Ties That Bind, Ties That Break
Lensey Namioka

The story starts with a look at Ailin in her current life in America in 1925, as a hostess at her husband’s restaurant. When she notices a familiar face, which turns out to her former fiancé Hanwei, as the two begin to talk she finds out why Hanwei is in the United States. The contestation then turns toward why Ailin left Najing for America. This takes Ailin back to a time when she was five back in 1911, when she first met Hanwei (in her mind).

In China most women of upper class societies have their feet bound. A process of having strips of cloth tightly bending all of the toes back except for the big toe which are bent back to the sole of the foot. Making the feet look like a wedge. Ailin was about to endure this painful Chinese tradition at the hands of her mother, her amah, and a couple of maids when Ailin’s father intercedes, and tells Ailin’s mother that she does not have to have her feet bound if she does not want to. Shortly after that Hanwei’s family breaks off the engagement.

Then four years after the broken engagement Ailin’s father announces that he is sending her to public school (the MacIntosh School). There Ailin excelled at English speaking it almost perfectly, and makes a close friend Zhang Xueyan. One day while waiting for her ride home Ailin runs into her former fiancé and has no feelings about him one way or the other. During this time Ailin’s father has been suffering from a prolonged illness (possibly tuberculosis) which he later dies from.

With her father gone Ailin’s uncle is now the head of the household, and informs Ailin that once this semester is over she will no longer be attending school. The news soon travels around school and her favorite teacher offers to tutor her during the summer, where Ailin meets a missionary couple from America. Once the summer ends Ailin’s uncle informers her of the options a woman in her position has; become a concubine, marry a tenant farmer, or become a nun. As Ailin considers her options she find out the family she met over the summer is leaving for America and is need of someone to look after their children, and so viewing this as her best option Ailin bids her family a difficult farewell and heads off for San Francisco.
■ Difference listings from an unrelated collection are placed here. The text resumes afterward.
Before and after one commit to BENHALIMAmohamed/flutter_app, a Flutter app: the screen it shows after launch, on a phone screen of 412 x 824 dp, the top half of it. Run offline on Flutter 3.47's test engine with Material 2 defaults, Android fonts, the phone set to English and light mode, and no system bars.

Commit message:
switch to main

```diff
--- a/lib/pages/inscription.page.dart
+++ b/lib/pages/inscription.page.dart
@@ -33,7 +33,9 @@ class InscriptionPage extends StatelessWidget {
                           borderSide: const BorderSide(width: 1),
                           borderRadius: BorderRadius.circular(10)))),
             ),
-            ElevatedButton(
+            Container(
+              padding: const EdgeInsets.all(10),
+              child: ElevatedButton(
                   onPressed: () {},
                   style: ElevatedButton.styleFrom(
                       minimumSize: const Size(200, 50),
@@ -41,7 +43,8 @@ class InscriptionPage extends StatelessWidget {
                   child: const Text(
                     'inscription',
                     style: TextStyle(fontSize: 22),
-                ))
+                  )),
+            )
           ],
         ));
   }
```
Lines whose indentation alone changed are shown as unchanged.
On the boat to San Francisco Ailin meets a man named James Chew to who she reviles just about everything about her life to. When Ailin arrives in America she receives quite a culture shock with the food, living arrangements, and various other things. Ailin tries her hand at cooking and finds American spices and rice not suitable for cooking Chinese food. Ailin later learns about Chinatown and begins making weekly trips. On one of her trips she happens to see James Chew. The two catch up and she learns that he plans to open his own restaurant and later proposed marriage. The story ends by coming back to Ailin and Hanwei in the present time. With Hanwei still wanting to know why Ailin did not wait for him (which I am not sure she really answers). She bids Hanwei farewell she asks him to take a message to her family; tell them that she is doing well and is proud of all the hard work she has done and has done so “by standing on my two big feet.

I really liked this book. It really gave me insight into the traditions of other cultures. I would recommend this book for middle school students or early high students. - AP